_What is expected_: Find the number of lines below in which the word "FinalReport" appears, and write that number only.
*** Opening Data to examine ***
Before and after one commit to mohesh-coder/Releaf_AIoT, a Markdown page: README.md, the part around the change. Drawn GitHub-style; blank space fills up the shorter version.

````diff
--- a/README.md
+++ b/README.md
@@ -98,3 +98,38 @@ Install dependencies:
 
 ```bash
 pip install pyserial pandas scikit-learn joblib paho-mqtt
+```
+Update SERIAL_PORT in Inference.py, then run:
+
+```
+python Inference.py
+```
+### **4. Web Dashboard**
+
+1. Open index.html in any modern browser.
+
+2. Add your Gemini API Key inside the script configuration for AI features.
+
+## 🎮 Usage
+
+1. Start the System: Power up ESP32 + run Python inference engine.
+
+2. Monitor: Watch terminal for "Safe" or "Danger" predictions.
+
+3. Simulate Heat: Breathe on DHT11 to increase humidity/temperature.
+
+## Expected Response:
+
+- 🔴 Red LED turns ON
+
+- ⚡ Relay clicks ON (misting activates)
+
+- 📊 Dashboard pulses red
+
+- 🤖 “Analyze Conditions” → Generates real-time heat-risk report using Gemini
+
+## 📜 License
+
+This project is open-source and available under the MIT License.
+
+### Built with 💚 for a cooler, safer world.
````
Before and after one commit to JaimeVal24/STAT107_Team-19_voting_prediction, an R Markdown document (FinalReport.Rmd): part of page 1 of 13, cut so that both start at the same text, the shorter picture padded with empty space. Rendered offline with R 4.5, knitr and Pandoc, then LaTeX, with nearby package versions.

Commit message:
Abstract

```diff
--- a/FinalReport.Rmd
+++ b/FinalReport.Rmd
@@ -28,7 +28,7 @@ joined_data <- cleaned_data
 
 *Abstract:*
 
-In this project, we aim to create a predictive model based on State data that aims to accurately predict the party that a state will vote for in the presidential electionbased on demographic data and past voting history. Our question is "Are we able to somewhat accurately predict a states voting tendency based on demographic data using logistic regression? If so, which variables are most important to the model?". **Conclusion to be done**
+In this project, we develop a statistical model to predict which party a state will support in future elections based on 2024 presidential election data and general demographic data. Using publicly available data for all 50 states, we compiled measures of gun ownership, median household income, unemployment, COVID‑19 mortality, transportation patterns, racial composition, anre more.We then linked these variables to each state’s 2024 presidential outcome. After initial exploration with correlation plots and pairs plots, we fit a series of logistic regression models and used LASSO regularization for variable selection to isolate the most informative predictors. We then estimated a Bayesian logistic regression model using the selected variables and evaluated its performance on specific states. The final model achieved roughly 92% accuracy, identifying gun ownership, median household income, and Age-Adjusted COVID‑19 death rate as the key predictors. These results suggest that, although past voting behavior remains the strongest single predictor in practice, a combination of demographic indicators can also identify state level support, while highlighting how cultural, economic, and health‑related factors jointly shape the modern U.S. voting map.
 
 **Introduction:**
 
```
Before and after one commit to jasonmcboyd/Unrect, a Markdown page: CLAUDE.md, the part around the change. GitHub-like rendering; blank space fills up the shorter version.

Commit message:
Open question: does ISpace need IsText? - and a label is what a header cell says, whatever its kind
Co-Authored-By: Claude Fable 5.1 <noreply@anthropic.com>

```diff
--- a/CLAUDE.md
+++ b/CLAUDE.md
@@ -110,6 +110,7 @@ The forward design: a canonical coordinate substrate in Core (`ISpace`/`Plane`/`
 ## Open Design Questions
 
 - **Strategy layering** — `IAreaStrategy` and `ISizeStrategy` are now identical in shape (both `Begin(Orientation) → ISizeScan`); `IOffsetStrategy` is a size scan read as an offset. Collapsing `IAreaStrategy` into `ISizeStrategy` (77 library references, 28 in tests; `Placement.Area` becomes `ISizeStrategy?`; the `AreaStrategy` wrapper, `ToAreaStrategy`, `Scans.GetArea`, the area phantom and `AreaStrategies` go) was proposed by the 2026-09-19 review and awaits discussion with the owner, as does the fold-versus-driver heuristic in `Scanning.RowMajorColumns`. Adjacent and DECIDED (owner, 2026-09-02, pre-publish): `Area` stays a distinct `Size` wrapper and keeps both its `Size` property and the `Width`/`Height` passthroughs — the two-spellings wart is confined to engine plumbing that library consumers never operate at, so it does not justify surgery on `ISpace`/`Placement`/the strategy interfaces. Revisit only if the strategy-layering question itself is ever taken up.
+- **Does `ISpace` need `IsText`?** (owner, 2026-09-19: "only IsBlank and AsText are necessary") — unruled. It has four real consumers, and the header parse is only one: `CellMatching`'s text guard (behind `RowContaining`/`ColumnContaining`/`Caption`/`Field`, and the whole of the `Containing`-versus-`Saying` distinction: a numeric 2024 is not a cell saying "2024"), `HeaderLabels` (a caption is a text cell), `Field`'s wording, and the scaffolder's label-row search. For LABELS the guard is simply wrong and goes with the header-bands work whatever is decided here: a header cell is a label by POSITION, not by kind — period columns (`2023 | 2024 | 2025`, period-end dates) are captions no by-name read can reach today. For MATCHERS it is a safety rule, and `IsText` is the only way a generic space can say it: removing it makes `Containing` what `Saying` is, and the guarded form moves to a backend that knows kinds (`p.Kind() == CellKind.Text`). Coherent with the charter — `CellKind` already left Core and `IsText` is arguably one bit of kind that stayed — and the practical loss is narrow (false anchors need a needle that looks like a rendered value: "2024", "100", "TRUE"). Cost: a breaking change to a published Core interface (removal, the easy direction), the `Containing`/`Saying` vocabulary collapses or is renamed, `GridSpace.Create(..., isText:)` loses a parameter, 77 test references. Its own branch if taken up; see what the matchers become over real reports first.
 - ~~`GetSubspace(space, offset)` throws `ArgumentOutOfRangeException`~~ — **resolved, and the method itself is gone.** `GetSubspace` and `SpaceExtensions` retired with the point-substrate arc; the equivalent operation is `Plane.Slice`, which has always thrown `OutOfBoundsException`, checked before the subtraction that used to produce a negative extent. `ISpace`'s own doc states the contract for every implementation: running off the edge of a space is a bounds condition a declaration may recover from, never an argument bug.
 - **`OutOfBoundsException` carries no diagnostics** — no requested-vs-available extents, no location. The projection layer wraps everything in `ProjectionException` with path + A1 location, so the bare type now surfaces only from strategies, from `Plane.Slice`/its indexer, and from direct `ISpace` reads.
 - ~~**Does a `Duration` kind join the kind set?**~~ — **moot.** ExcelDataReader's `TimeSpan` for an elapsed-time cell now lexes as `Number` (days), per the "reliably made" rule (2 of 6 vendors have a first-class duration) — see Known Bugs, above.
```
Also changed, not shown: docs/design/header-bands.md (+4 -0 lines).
*** Closing Data to examine ***
_Final answer_: 3